Japan’s plan for Fukushima wastewater meets a wall of mistrust in Asia

The government in Tokyo says criticism of its intention to release treated water into the ocean is unscientific. South Korea has called the proposal “utterly intolerable.”
www.nytimes.com

Could the pandemic prompt an 'epidemic of loss' of women in the sciences?

Even before the pandemic, many female scientists felt unsupported in their fields. Now, some are hitting a breaking point.
www.nytimes.com

The next level in office amenities: wild horses

The mustangs at a Nevada office park are an example of the outrageous perks that businesses dangle to impress job candidates, but wildlife advocates are pushing back on efforts to market them.
www.nytimes.com

John Kerry heads to China to talk climate

After contentious talks in Alaska, the visit by President Biden’s climate envoy could signal that the two countries are willing work together on some issues, even as they clash on others.
www.nytimes.com

This glacier in Alaska is moving 100 times faster than normal

The Muldrow Glacier, on the north side of Mount Denali, is undergoing a rare surge.
www.nytimes.com

New rule in cycling forbids the tossing of water bottles
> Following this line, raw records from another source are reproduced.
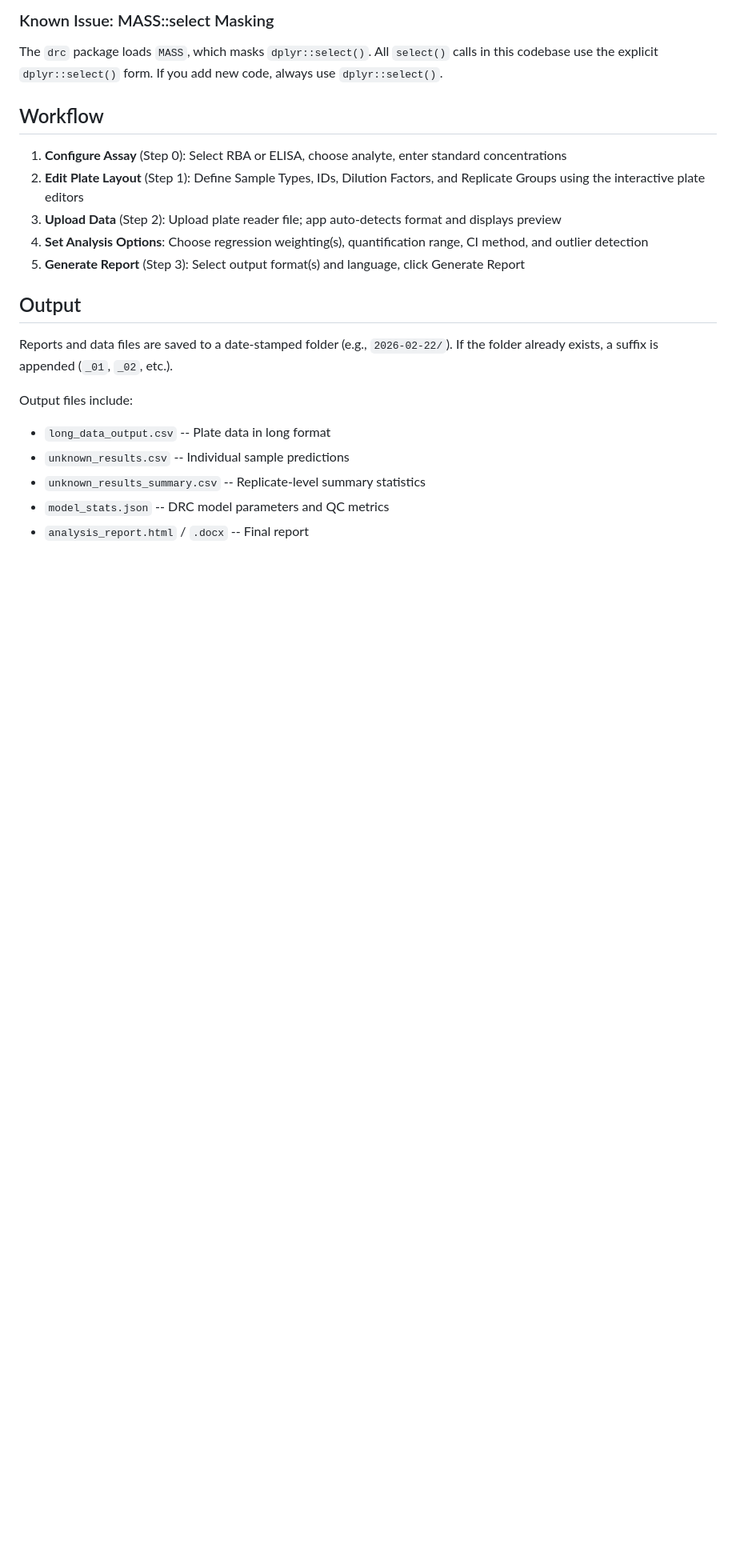
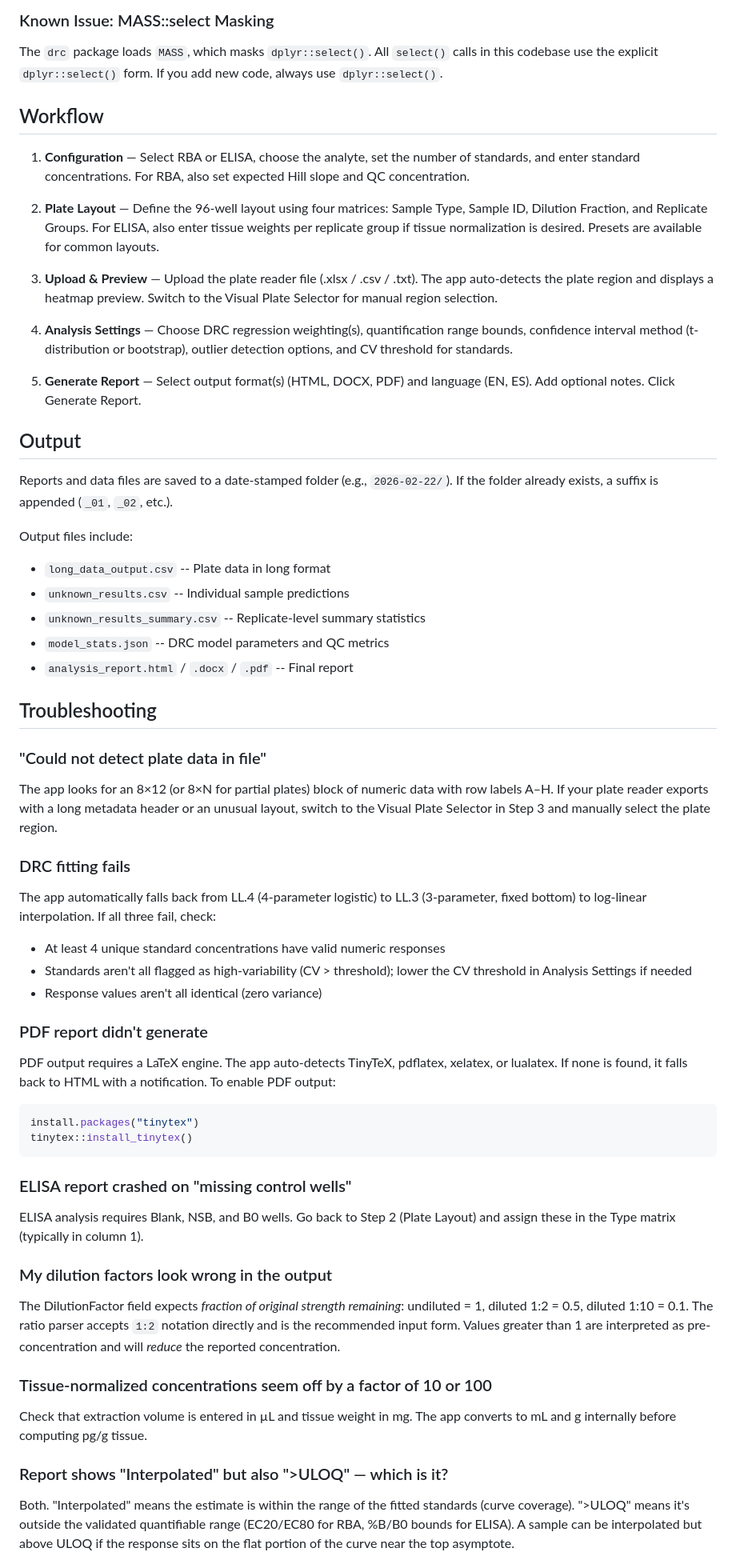
Before and after one commit to KristofM854/Shiny-App-Competitive-Bioassays, a Markdown page: README.md, the part around one of its changes. Shown at 80% size. Drawn GitHub-style; blank space fills up the shorter version.

````diff
--- a/README.md
+++ b/README.md
@@ -94,11 +145,25 @@ The `drc` package loads `MASS`, which masks `dplyr::select()`. All `select()` ca
 
 ## Workflow
 
-1. **Configure Assay** (Step 0): Select RBA or ELISA, choose analyte, enter standard concentrations
-2. **Edit Plate Layout** (Step 1): Define Sample Types, IDs, Dilution Factors, and Replicate Groups using the interactive plate editors
-3. **Upload Data** (Step 2): Upload plate reader file; app auto-detects format and displays preview
-4. **Set Analysis Options**: Choose regression weighting(s), quantification range, CI method, and outlier detection
-5. **Generate Report** (Step 3): Select output format(s) and language, click Generate Report
+1. **Configuration** — Select RBA or ELISA, choose the analyte, set the number of
+   standards, and enter standard concentrations. For RBA, also set expected
+   Hill slope and QC concentration.
+
+2. **Plate Layout** — Define the 96-well layout using four matrices:
+   Sample Type, Sample ID, Dilution Fraction, and Replicate Groups.
+   For ELISA, also enter tissue weights per replicate group if tissue
+   normalization is desired. Presets are available for common layouts.
+
+3. **Upload & Preview** — Upload the plate reader file (.xlsx / .csv / .txt).
+   The app auto-detects the plate region and displays a heatmap preview.
+   Switch to the Visual Plate Selector for manual region selection.
+
+4. **Analysis Settings** — Choose DRC regression weighting(s), quantification
+   range bounds, confidence interval method (t-distribution or bootstrap),
+   outlier detection options, and CV threshold for standards.
+
+5. **Generate Report** — Select output format(s) (HTML, DOCX, PDF) and language
+   (EN, ES). Add optional notes. Click Generate Report.
 
 ## Output
 
@@ -109,4 +174,54 @@ Output files include:
 - `unknown_results.csv` -- Individual sample predictions
 - `unknown_results_summary.csv` -- Replicate-level summary statistics
 - `model_stats.json` -- DRC model parameters and QC metrics
-- `analysis_report.html` / `.docx` -- Final report
+- `analysis_report.html` / `.docx` / `.pdf` -- Final report
+
+## Troubleshooting
+
+### "Could not detect plate data in file"
+The app looks for an 8×12 (or 8×N for partial plates) block of numeric data
+with row labels A–H. If your plate reader exports with a long metadata
+header or an unusual layout, switch to the Visual Plate Selector in Step 3
+and manually select the plate region.
+
+### DRC fitting fails
+The app automatically falls back from LL.4 (4-parameter logistic) to LL.3
+(3-parameter, fixed bottom) to log-linear interpolation. If all three fail,
+check:
+- At least 4 unique standard concentrations have valid numeric responses
+- Standards aren't all flagged as high-variability (CV > threshold); lower
+  the CV threshold in Analysis Settings if needed
+- Response values aren't all identical (zero variance)
+
+### PDF report didn't generate
+PDF output requires a LaTeX engine. The app auto-detects TinyTeX, pdflatex,
+xelatex, or lualatex. If none is found, it falls back to HTML with a
+notification. To enable PDF output:
+
+```r
+install.packages("tinytex")
+tinytex::install_tinytex()
+```
+
+### ELISA report crashed on "missing control wells"
+ELISA analysis requires Blank, NSB, and B0 wells. Go back to Step 2
+(Plate Layout) and assign these in the Type matrix (typically in column 1).
+
+### My dilution factors look wrong in the output
+The DilutionFactor field expects *fraction of original strength remaining*:
+undiluted = 1, diluted 1:2 = 0.5, diluted 1:10 = 0.1. The ratio parser
+accepts `1:2` notation directly and is the recommended input form. Values
+greater than 1 are interpreted as pre-concentration and will *reduce* the
+reported concentration.
+
+### Tissue-normalized concentrations seem off by a factor of 10 or 100
+Check that extraction volume is entered in µL and tissue weight in mg.
+The app converts to mL and g internally before computing pg/g tissue.
+
+### Report shows "Interpolated" but also ">ULOQ" — which is it?
+Both. "Interpolated" means the estimate is within the range of the fitted
+standards (curve coverage). ">ULOQ" means it's outside the validated
+quantifiable range (EC20/EC80 for RBA, %B/B0 bounds for ELISA). A sample can
+be interpolated but above ULOQ if the response sits on the flat portion of
+the curve near the top asymptote.
+
````
Also changed, not shown: other parts of README.md (+92 -31 lines).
Riders’ water bottles are treasured souvenirs among cycling fans. Cyclists are unhappy with a new rule that outlaws tossing them into the crowd.